Current accounts

A current account is great for managing your day-to-day money. You can receive regular payments into your account, such as wages, benefits, tax credits or pensions. You can also set up payments to come out of your account in whatever way you find convenient.

What you can do with a current account

With a current account, you can:

  • pay for things with a debit card
  • write cheques to pay bills and people
  • receive payments directly into your account
  • set up Direct Debits and standing orders to pay your bills
  • transfer money via telephone or online banking
  • basic rate tax payers can earn up to £1,000 interest on their savings without having to tax and higher rate tax payers can earn up to £500 worth of interest tax-free. Find out more on Tax on savings accounts
  • withdraw cash over the counter or from a cashpoint machine
  • check your balance using telephone or internet banking, at a cash machine or over the counter
  • apply for an overdraft -this will allow you to spend more than you have in your account, but you’ll be charged for it
  • pay cheques into your account. The money usually clears on the next working day (Monday to Friday, not including public holidays). But it can take longer if the cheque is paid in after any advertised cut-off time.

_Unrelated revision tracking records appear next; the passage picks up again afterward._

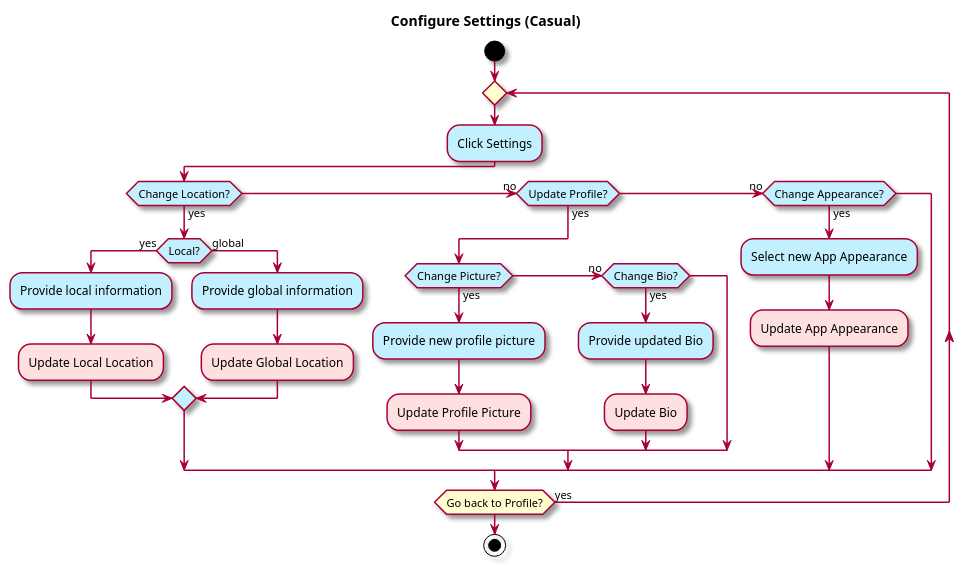
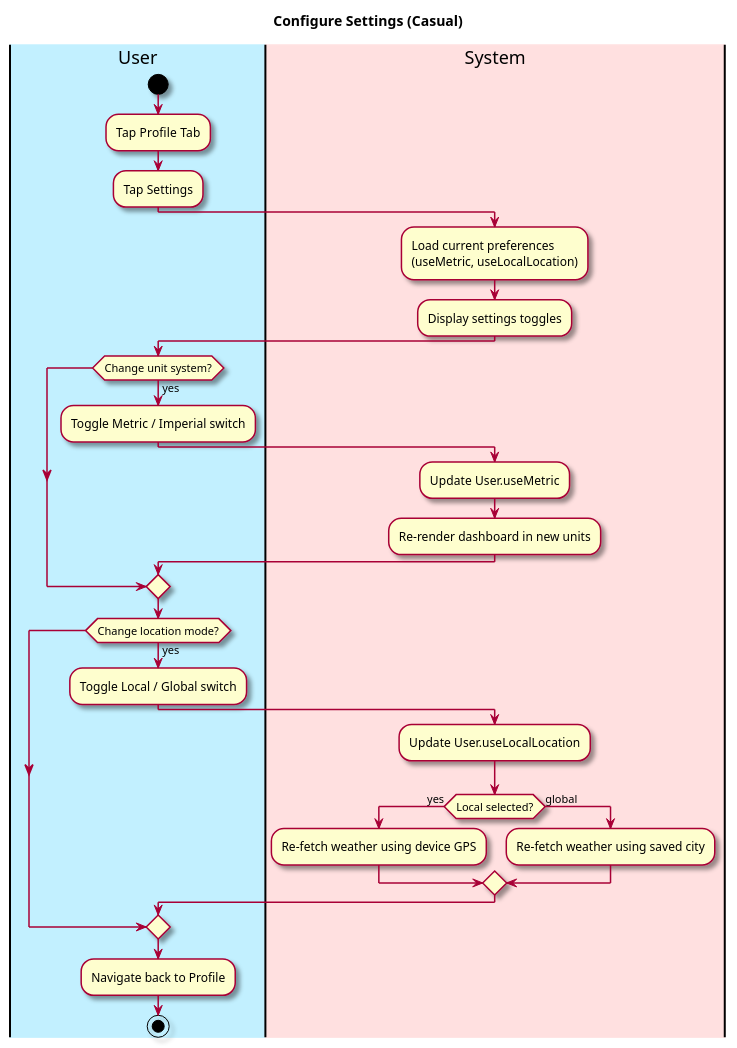
One commit to owhitleym-ui/EcoScoop changed the first of 3 diagrams in intellij/doc/use-cases/configure-settings.md. Above: the diagram before and after it, drawn with PlantUML. The commit also changed other lines of this file and 12 other files, not shown here.

Commit message:
Updated documentation, class diagram, use cases, and readme

````diff
--- a/intellij/doc/use-cases/configure-settings.md
+++ b/intellij/doc/use-cases/configure-settings.md
@@ -20,37 +18,43 @@
 ```plantuml
 @startuml
-
 skin rose
 
 title Configure Settings (Casual)
 
+|#application|User|
+|#implementation|System|
+
+|User|
 start
-repeat
-    #application:Click Settings;
+:Tap Profile Tab;
+:Tap Settings;
 
-    #application:if (Change Location?) then (yes)
-        #application:if (Local?) then (yes)
-        #application:Provide local information;
-            #implementation:Update Local Location;
-        else (global)
-            #application:Provide global information;
-            #implementation:Update Global Location;
-        endif
-    #application:(no)elseif (Update Profile?) then (yes)
-        #application:if (Change Picture?) then (yes)
-            #application:Provide new profile picture;
-            #implementation:Update Profile Picture;
-        #application:(no)elseif (Change Bio?) then (yes)
-            #application:Provide updated Bio;
-            #implementation:Update Bio;
-        endif
-    #application:(no)elseif (Change Appearance?) then (yes)
-        #application:Select new App Appearance;
-        #implementation:Update App Appearance;
-    endif
+|System|
+:Load current preferences\n(useMetric, useLocalLocation);
+:Display settings toggles;
 
-repeat while(Go back to Profile?) is (yes)
+|User|
+if (Change unit system?) then (yes)
+  :Toggle Metric / Imperial switch;
+  |System|
+  :Update User.useMetric;
+  :Re-render dashboard in new units;
+  |User|
+endif
 
+if (Change location mode?) then (yes)
+  :Toggle Local / Global switch;
+  |System|
+  :Update User.useLocalLocation;
+  if (Local selected?) then (yes)
+    :Re-fetch weather using device GPS;
+  else (global)
+    :Re-fetch weather using saved city;
+  endif
+  |User|
+endif
+
+:Navigate back to Profile;
 stop
 @enduml
 ```
````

Find out more on Payments into your bank account.

You can access most current accounts through a high street branch, online, using mobile banking or over the phone.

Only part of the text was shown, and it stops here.